shade indicates photographic records. Yellow shade indicates verified
sighting. Slanted hatch indicates pre-1980 records only
NOTE: Not all specimens upon which these maps are based have been verified.
Key Characters: Smooth skin; large toe pads; white or pale yellow stripe from upper lip to groin.
Similar Species: Gray treefrogs.
Description: Medium-sized (up to 6 cm SVL) bright green, yellowish green, olive green, or lime green frog with a few small splatters of gold or white. Belly clear pale yellow to white. Male slightly smaller than female. The male has a wrinkled throat indicating a vocal pouch.
Habitat: Open brushy borders of cypress swamps, floodplain sloughs, cattail marshes, lakes, and farm ponds.
Natural History: Adults and juveniles are seen on roads during and after rain. Diet consists of insects. Can change between dark and light green depending on temperature and lighting.

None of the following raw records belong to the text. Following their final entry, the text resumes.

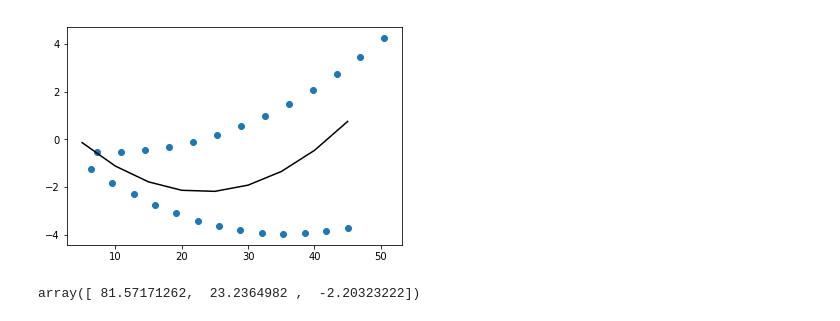
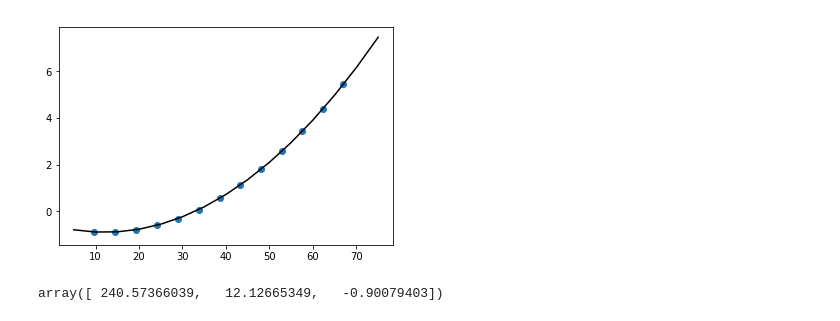
Before and after one commit to LAL/tracking, a Jupyter notebook: notebook_fitting.ipynb, the cells around one changed output. Drawn from its saved outputs; the diff is of its cells as text; code cells hidden in the pictures.

```diff
--- a/notebook_fitting.ipynb
+++ b/notebook_fitting.ipynb
@@ -10,9 +10,9 @@ from scipy.optimize import curve_fit
 # %%
 df = pd.read_csv("result_truth_200.csv")
 # %%
-ievent = 1
-iparticle=1001
-itrack = 1000
+ievent = 0
+iparticle=6
+itrack =5
 
 df_event=df.loc[df['event']==ievent]
 df_particle=df_event[df['particle']==iparticle]
@@ -112,11 +96,11 @@ x,y
 # %%
-xp=np.arange(5.,50.,5.)
+xp=np.arange(5.,80.,5.)
 plt.plot(xp,func(xp,popt[0],popt[1],popt[2]),'k')
 plt.scatter(xr,yr)
 plt.show()
 # %% [output]
-[figure, old version]
+[figure, new version]
 # %%
 popt
 # %% [output]
-array([ 81.57171262,  23.2364982 ,  -2.20323222])
+array([ 240.57366039,   12.12665349,   -0.90079403])
```
Also changed, not shown: parts of 6 cells of this notebook, 3 other files.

Perches by day on upright cattail or other plant while legs are tightly tucked under body. Breeds late May to August. Males call, sometimes in large choruses, from button bush, swamp rose, lily pads, or other shoreline plants, and calls sound like a series of metallic honks, similar to cow bells or barking dogs. Eggs are laid under water surface and are attached to roots of floating vegetation. Embryos hatch in a few days and tadpoles transform in two months. Juveniles often feed in nearby grassy fields in late summer and autumn.
Status: Has been introduced in a few areas north of its natural range. Locally abundant in extreme southern counties where cypress and tupelo occur in dense stands.